“The skill of one player, in particular, left me mesmerised and it didn’t matter to me that he wore the blue of Rangers. His name? Jim Baxter. His silky play, perfect passing and gliding movement as he effortlessly manoeuvred his lithe frame beyond the opposition left me enthralled. I also noticed that he was all left-footed, just like yours truly. Many years later I would have the pleasure of making Jim’s acquaintance on more than one occasion but it wasn’t on the field of play.”
As one of the hottest young prospects in Scottish football Lynch earned a move to Parkhead in 1973 after Jock Stein shelled out £35,000 following a promising 4-year stint at Hearts which resulted in 21 goals from the left side of midfield. The eagle-eyed Tommy Docherty had also capped Lynch at under 23 level. Due to a pelvic injury which affected his mobility Stein played Lynch at left back as he went on to win three Scottish titles and two Scottish cups, scoring the winner and only goal of the 1977 Scottish Cup final against Glasgow rivals Rangers. He also captained Celtic until Danny McGrain took over the role long term.

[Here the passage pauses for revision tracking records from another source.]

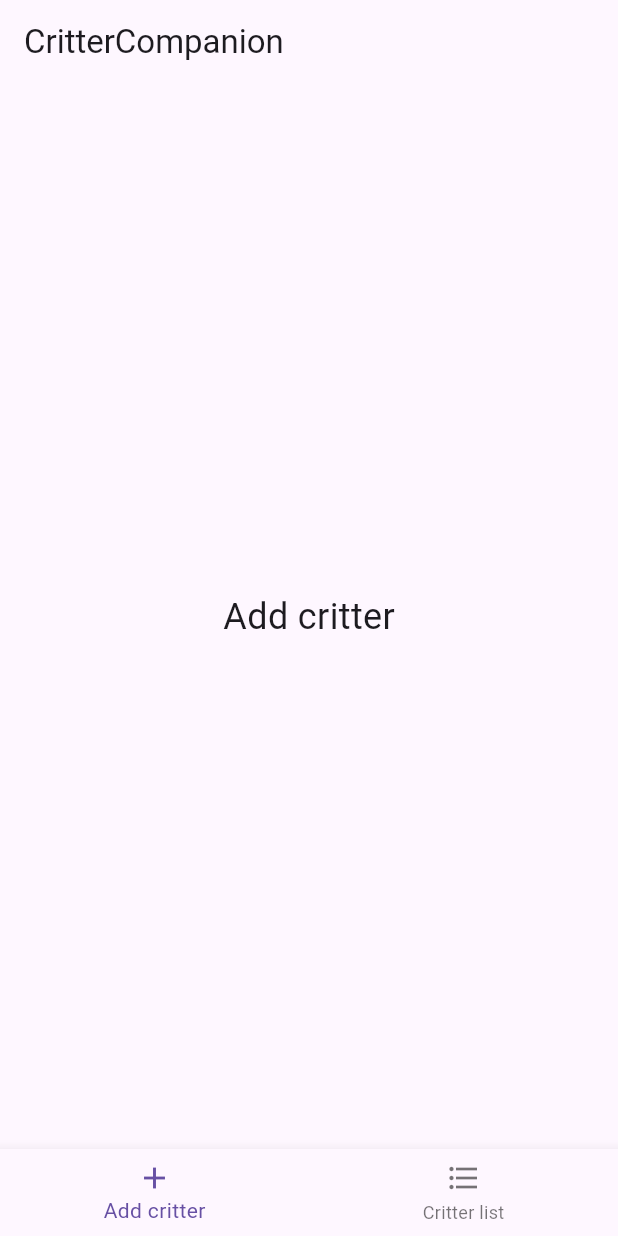
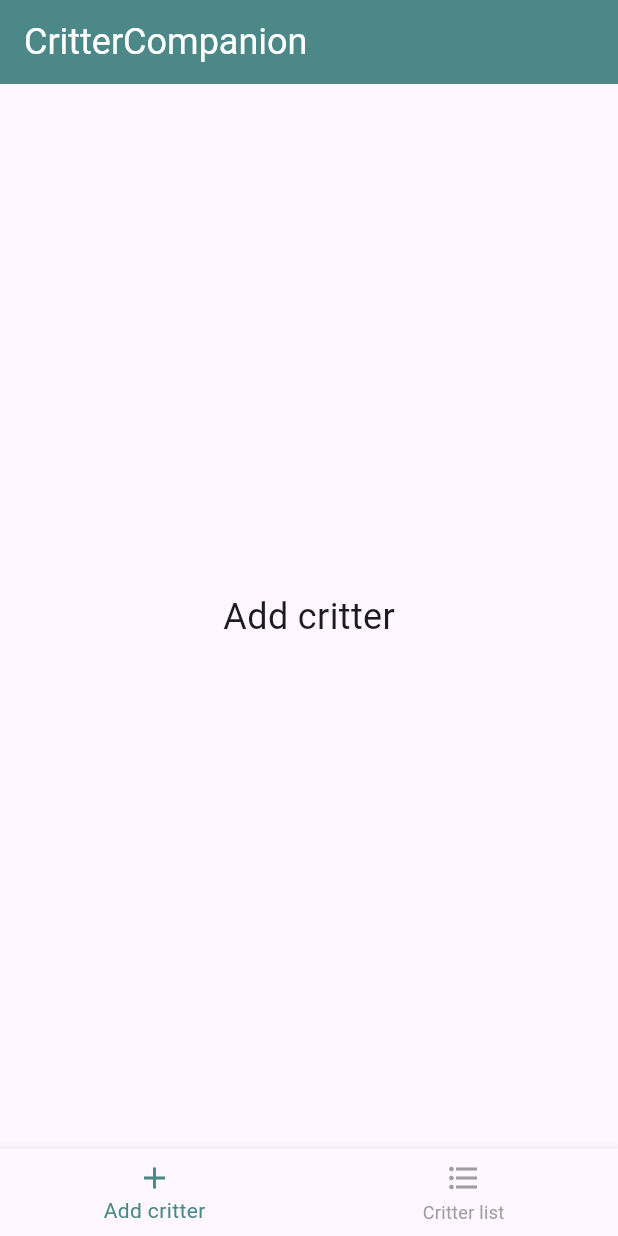
Before and after one commit to ivansdivans/critter-companion, a Flutter app: the screen it shows after launch, on a phone screen of 412 x 824 dp. Run offline on Flutter 3.47's test engine with Material 3 defaults, Android fonts, the phone set to English and light mode, and no system bars.

Commit message:
feat: implement theming
Refs: #2

```diff
--- a/lib/theme.dart
+++ b/lib/theme.dart
@@ -1,5 +1,32 @@
 import 'package:flutter/material.dart';
 
 final ThemeData critterCompanionTheme = ThemeData(
-  primarySwatch: Colors.blue,
+  // Color set for this app
+  // primary 4B8887 (teal)
+  // accent 02233D (dark blue)
+  // alert BC4749 (tomato)
+  // alert light E6AACE (light pink)
+  // light background EFEEDA (pale lime)
+  primaryColor: const Color(0xFF4B8887),
+  appBarTheme: const AppBarTheme(
+    backgroundColor: Color(0xFF4B8887),
+    titleTextStyle: TextStyle(
+      color: Colors.white,
+      fontSize: 24,
+    ),
+  ),
+  bottomNavigationBarTheme: const BottomNavigationBarThemeData(
+    selectedItemColor: Color(0xFF4B8887),
+    unselectedItemColor: Colors.grey,
+  ),
+  outlinedButtonTheme: OutlinedButtonThemeData(
+    style: OutlinedButton.styleFrom(
+      foregroundColor: const Color(0xFF4B8887),
+      side: const BorderSide(width: 2, color: Color(0xFF4B8887)),
+    ),
+  ),
+  filledButtonTheme: FilledButtonThemeData(
+      style: FilledButton.styleFrom(
+    backgroundColor: const Color(0xFF02233D),
+  )),
 );
```
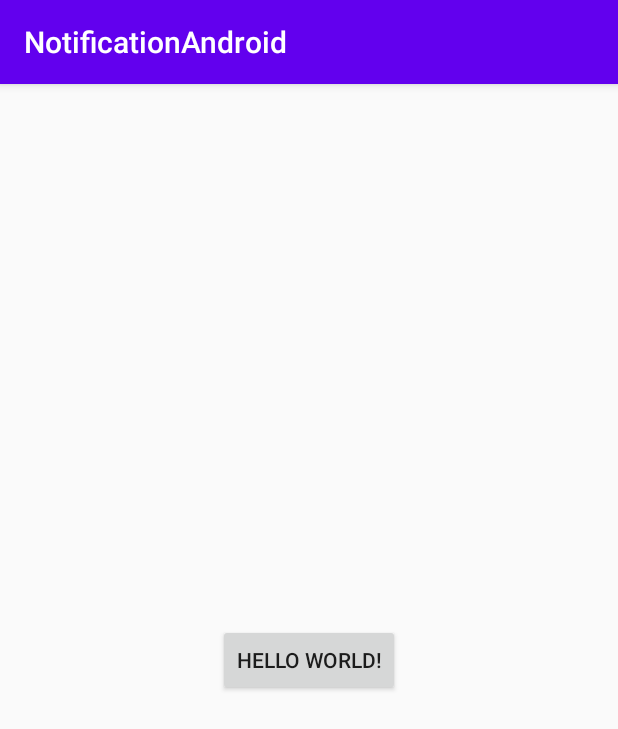
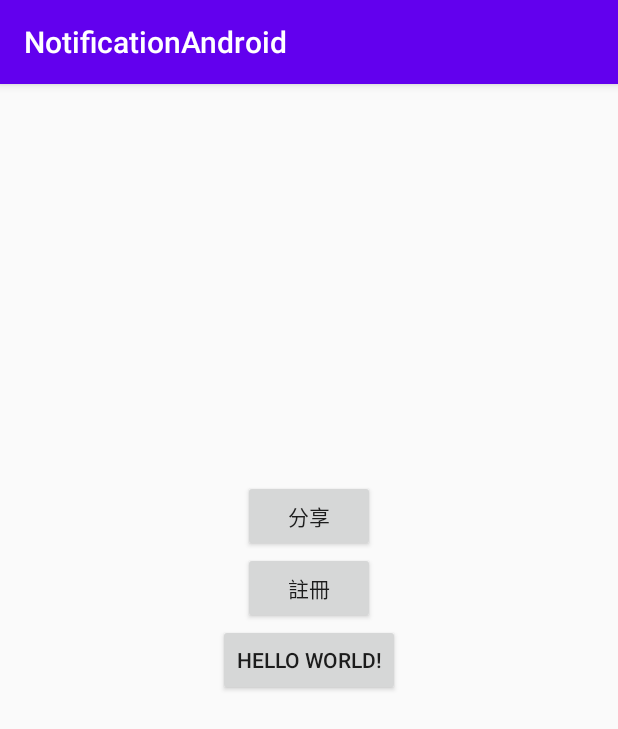
Before and after one commit to neverforgiveu/Notification-android, an Android app: the screen it shows after launch (MainActivity), on a phone screen of 412 x 824 dp. Shown: the top 729 px of the screen. Run offline under Robolectric (Android 15) with nearby library versions, the phone set to English and light mode, and no system bars.

Commit message:
20201013

```diff
--- a/app/src/main/java/com/example/notificationandroid/MainActivity.kt
+++ b/app/src/main/java/com/example/notificationandroid/MainActivity.kt
@@ -42,9 +42,24 @@ class MainActivity : AppCompatActivity() {
                 param(FirebaseAnalytics.Param.ITEM_NAME, "name")
                 param(FirebaseAnalytics.Param.CONTENT_TYPE, "type")
             }
+        }
 
 
+        btSignUp.setOnClickListener{
+            firebaseAnalytics.logEvent(FirebaseAnalytics.Event.SIGN_UP){
+                param(FirebaseAnalytics.Param.METHOD, "method")
+            }
         }
+
+
+        btShare.setOnClickListener {
+             firebaseAnalytics.logEvent(FirebaseAnalytics.Event.SHARE){
+                param(FirebaseAnalytics.Param.CONTENT_TYPE, "contentType")
+            }
+
+        }
+
+
     }
 
 
--- a/app/src/main/res/layout/activity_main.xml
+++ b/app/src/main/res/layout/activity_main.xml
@@ -16,4 +16,23 @@
         app:layout_constraintRight_toRightOf="parent"
         app:layout_constraintTop_toTopOf="parent" />
 
+    <Button
+        android:id="@+id/btSignUp"
+        android:layout_width="wrap_content"
+        android:layout_height="wrap_content"
+        android:text="註冊"
+        app:layout_constraintBottom_toTopOf="@id/bt1"
+        app:layout_constraintLeft_toLeftOf="parent"
+        app:layout_constraintRight_toRightOf="parent"
+        />
+
+    <Button
+        android:id="@+id/btShare"
+        android:layout_width="wrap_content"
+        android:layout_height="wrap_content"
+        android:text="分享"
+        app:layout_constraintBottom_toTopOf="@id/btSignUp"
+        app:layout_constraintLeft_toLeftOf="parent"
+        app:layout_constraintRight_toRightOf="parent"/>
+
 </androidx.constraintlayout.widget.ConstraintLayout>
```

Lynch speaks candidly about life after football? “I’ll tell you all about that as well. Is there such a thing as life after wearing the green-and-white hoops of Celtic? The club, its colours, the traditions, those unbelievable memories, the even more incredible supporters: those things have never left me, regardless of where I have ventured. I have been approached by Celtic fans all over the world from Kearney to Kilkenny and am always remembered for being ‘Andy Lynch of Celtic’. I’m more than happy with that. I have been asked countless times about scoring the winner against Rangers in a Scottish Cup.”
In 'Hoops, Stars & Stripes' Lynch speaks of a remarkable journey that will span from Stenhousemuir to San Francisco, from Queen’s Park to Queensland, and the maniacal atmosphere and frenzied tempo of a Glasgow derby. Lynch covers expansive stretches of open road, full of wonderment while cruising along on auto-pilot with not a care in the world. The reader will be taken off the beaten track on a bumpy ride over treacherous and winding paths and uneven surfaces, where anxiety lies before every bend.

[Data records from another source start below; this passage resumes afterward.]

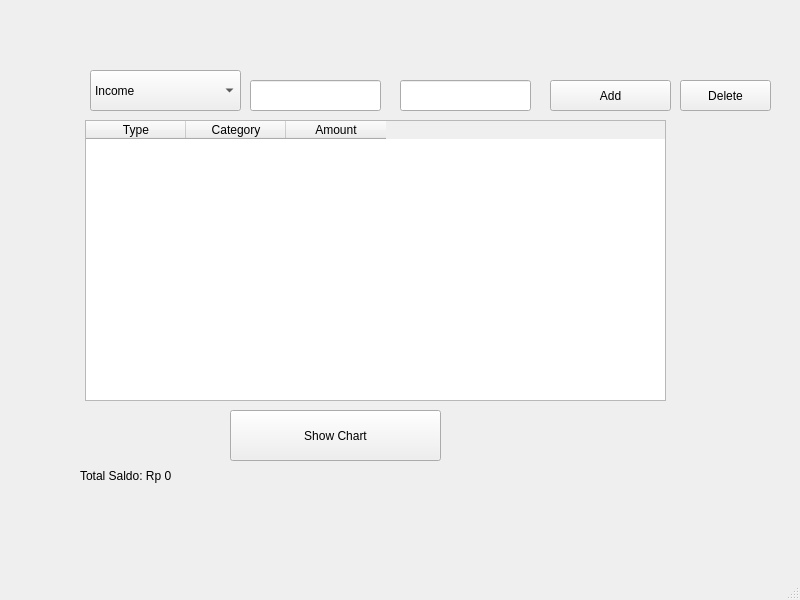
Before: the Qt Designer form mainwindow.ui in raduolatch/qt-finance-app, drawn with Qt 5.
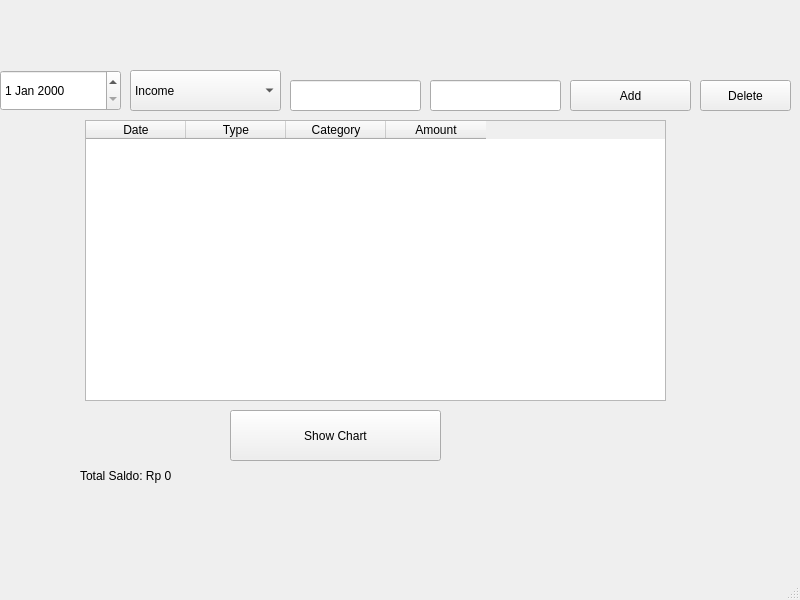
After: the same form once the commit is applied.

Commit message: nambah fiture date

Patch:
```diff
--- a/mainwindow.ui
+++ b/mainwindow.ui
@@ -17,7 +17,7 @@
    <widget class="QComboBox" name="comboType">
     <property name="geometry">
      <rect>
-      <x>90</x>
+      <x>130</x>
       <y>70</y>
       <width>151</width>
       <height>41</height>
@@ -40,7 +40,7 @@
    <widget class="QLineEdit" name="inputAmount">
     <property name="geometry">
      <rect>
-      <x>400</x>
+      <x>430</x>
       <y>80</y>
       <width>131</width>
       <height>31</height>
@@ -50,7 +50,7 @@
    <widget class="QLineEdit" name="inputCategory">
     <property name="geometry">
      <rect>
-      <x>250</x>
+      <x>290</x>
       <y>80</y>
       <width>131</width>
       <height>31</height>
@@ -63,7 +63,7 @@
    <widget class="QPushButton" name="btnAdd">
     <property name="geometry">
      <rect>
-      <x>550</x>
+      <x>570</x>
       <y>80</y>
       <width>121</width>
       <height>31</height>
@@ -96,8 +96,13 @@
      </rect>
     </property>
     <property name="columnCount">
-     <number>3</number>
+     <number>4</number>
     </property>
+    <column>
+     <property name="text">
+      <string>Date</string>
+     </property>
+    </column>
     <column>
      <property name="text">
       <string>Type</string>
@@ -117,7 +122,7 @@
    <widget class="QPushButton" name="btnDelete">
     <property name="geometry">
      <rect>
-      <x>680</x>
+      <x>700</x>
       <y>80</y>
       <width>91</width>
       <height>31</height>
@@ -140,6 +145,16 @@
      <string>Show Chart</string>
     </property>
    </widget>
+   <widget class="QDateEdit" name="inputDate">
+    <property name="geometry">
+     <rect>
+      <x>0</x>
+      <y>70</y>
+      <width>121</width>
+      <height>41</height>
+     </rect>
+    </property>
+   </widget>
   </widget>
   <widget class="QStatusBar" name="statusbar"/>
  </widget>
```
The commit also changes 12 other files.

Lynch shares the highs and the lows, the good and the bad, monumental success and debilitating disappointment as the reader is taken on a guided tour of all the highways and byways of Scottish football throughout the late 60s to the early 80s.
There’s the great men that Lynch knew and admired, the talents wasted, the joys and pitfalls of life as a professional footballer, and how to come back stronger having sunk to those depths of despair.
Working with Dykes to write his life story made Lynch appreciate a lot of things that he wouldn’t have otherwise contemplated: “My Mum and Dad gave me love and encouragement throughout their lives, and were always there for me and my brothers.
“Both of my parents died from cancer, and I will be donating a percentage of any earnings made from this book to the Beatson West of Scotland Cancer Centre in Glasgow.”
He speaks of the great coaches who undoubtedly helped him to believe in himself and strive to get better all the time - Harry Davis at Queen’s Park, Jock Wallace at Hearts, and the great Jock Stein and Billy McNeill at Celtic.
Just like countless others Lynch’s story tells a tale of how Celtic Football Club, which began life as a social institution to support starving and homeless street children played a huge part in the lives of so many and ultimately has led to what we have today – a global family and phenomenon which has given ordinary people extraordinary experiences and emotions for almost 130 years. As Lynch concludes: “It is a family of millions, and one that I am eternally proud to have represented.”
By Emdad Rahman.